Recommends it for: everyone
Recommended to Mads by: English teacher
This was required reading for my sophomore-year honors English class; upon reading chapter one, I prepared myself for great disappointment, firstly because the chapter was entirely about baseball (which although I’ve tried to enjoy I can’t seem to get in to, I’m sorry to say), and secondly because it was so descriptive. It was hard to imagine me being interested in something so...flowery (in some time I’ll post a review on another required reading, the oh-so-detailed Great Expectations, which ha ...more
Shayantani Das
Jan 03, 2012 Shayantani Das rated it it was amazing
Recommended to Shayantani by: Richard

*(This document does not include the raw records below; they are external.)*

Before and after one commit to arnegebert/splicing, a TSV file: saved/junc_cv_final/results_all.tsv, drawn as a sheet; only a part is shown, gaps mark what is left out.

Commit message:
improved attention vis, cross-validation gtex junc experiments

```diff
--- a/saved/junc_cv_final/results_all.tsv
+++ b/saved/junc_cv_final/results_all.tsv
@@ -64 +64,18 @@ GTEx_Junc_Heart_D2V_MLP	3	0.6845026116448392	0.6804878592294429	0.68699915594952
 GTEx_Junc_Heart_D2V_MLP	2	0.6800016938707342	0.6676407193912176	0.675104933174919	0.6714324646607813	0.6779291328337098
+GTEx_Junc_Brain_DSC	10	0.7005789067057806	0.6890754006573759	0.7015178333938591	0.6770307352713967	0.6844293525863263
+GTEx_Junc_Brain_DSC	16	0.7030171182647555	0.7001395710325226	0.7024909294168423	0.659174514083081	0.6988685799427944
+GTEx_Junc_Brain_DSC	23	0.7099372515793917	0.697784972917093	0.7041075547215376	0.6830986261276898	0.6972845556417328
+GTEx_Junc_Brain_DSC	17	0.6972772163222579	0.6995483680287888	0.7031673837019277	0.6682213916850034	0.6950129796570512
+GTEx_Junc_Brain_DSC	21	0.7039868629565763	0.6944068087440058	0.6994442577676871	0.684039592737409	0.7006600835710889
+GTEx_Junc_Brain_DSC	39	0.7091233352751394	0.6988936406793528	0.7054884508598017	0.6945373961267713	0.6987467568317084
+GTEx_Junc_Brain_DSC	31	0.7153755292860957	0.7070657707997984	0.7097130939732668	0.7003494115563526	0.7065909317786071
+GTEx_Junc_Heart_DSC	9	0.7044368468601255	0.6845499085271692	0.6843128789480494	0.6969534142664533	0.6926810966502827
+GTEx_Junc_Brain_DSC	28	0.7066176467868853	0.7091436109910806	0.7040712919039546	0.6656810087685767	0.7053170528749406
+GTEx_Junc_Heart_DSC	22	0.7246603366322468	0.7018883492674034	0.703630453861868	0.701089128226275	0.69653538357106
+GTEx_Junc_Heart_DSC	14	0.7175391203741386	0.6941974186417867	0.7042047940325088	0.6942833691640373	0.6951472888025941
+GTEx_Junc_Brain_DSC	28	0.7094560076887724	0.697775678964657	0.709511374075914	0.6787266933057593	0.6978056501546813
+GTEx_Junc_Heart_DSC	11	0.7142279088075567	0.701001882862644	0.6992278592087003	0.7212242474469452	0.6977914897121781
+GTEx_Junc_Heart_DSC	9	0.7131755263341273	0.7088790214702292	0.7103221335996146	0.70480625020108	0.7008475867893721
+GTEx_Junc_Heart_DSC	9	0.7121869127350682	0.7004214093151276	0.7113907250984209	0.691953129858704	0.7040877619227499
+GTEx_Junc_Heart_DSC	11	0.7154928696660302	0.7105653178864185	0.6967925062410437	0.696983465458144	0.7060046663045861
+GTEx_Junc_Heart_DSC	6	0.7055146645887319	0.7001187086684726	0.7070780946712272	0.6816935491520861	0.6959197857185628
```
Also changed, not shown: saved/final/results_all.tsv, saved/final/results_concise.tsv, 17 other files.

I think I might actually end up fulfilling this resolution (unlike most of the others), because “the chosen” was a masterpiece.

It's a poignant story about friendship, father-son relationship, about 2 Jew families on the other side of the Zionist movement and the reaction of American Jews to the horrors of holocaust. It’s about two deeply religious boys, trying to strike a balance between modernity and their deep rooted tradit
Nov 24, 2008 Alisa rated it really liked it
Danny Saunders was raised in silence to save his soul. His father saw that his mind was so keen that his soul would be lost if there was not some awful tragedy to break his soul into a living space. So his father raised him in silence, never speaking to him until Danny learned to listen to that silence, to hear in the silence the cry of millions of his people as they were slaughtered, starved, beaten, and experimented upon by Hilter's army. It did not make Danny a rabbi, but it saved his soul in ...more
Aug 14, 2007 Radhika rated it did not like it
Recommends it for: the cast of the ringer.
i was litterally gnna shoot myself when reading this boook. i couldnt evn stand it so i decided to buy the audio version on itunes and that was even worse and cost me like 20 dolllaa. i wass like heyllll nawww im not reading dissss but den i did cuzz i kinda had too. its about a jewish nerd who gets hit in the eye when the rivalryy jewish team hits him. they dont like eachother or something i dont know. it was all downhill from there. ysaaaaa heardd???
At its core The Chosen is about the relationship between two Brooklyn boys Danny and Reuven, the world they grow up in, and their relationship with their fathers. Both are Jewish, but while they share the same faith, they belong to radically different portions of that faith. Danny is Hasidic. What's more he is the son of a Rebbe and expected to take up the mantle with the passing of his father. Reuven, on the other hand, is part of modern Orthodox Judaism and is the son of a Talmudic teacher.

Nov 20, 2015 Poiema rated it it was amazing
Shelves: jewish-interest
The Jewish Talmud exhorts a man to do two things for himself. First, acquire a teacher. The other is to choose a friend.

Danny Saunders got the package deal when he made the acquaintance of Reuven Malter. Theirs is a Jonathan and David friendship, the two-bodies-with-one-soul type of friendship that happens rarely in a lifetime.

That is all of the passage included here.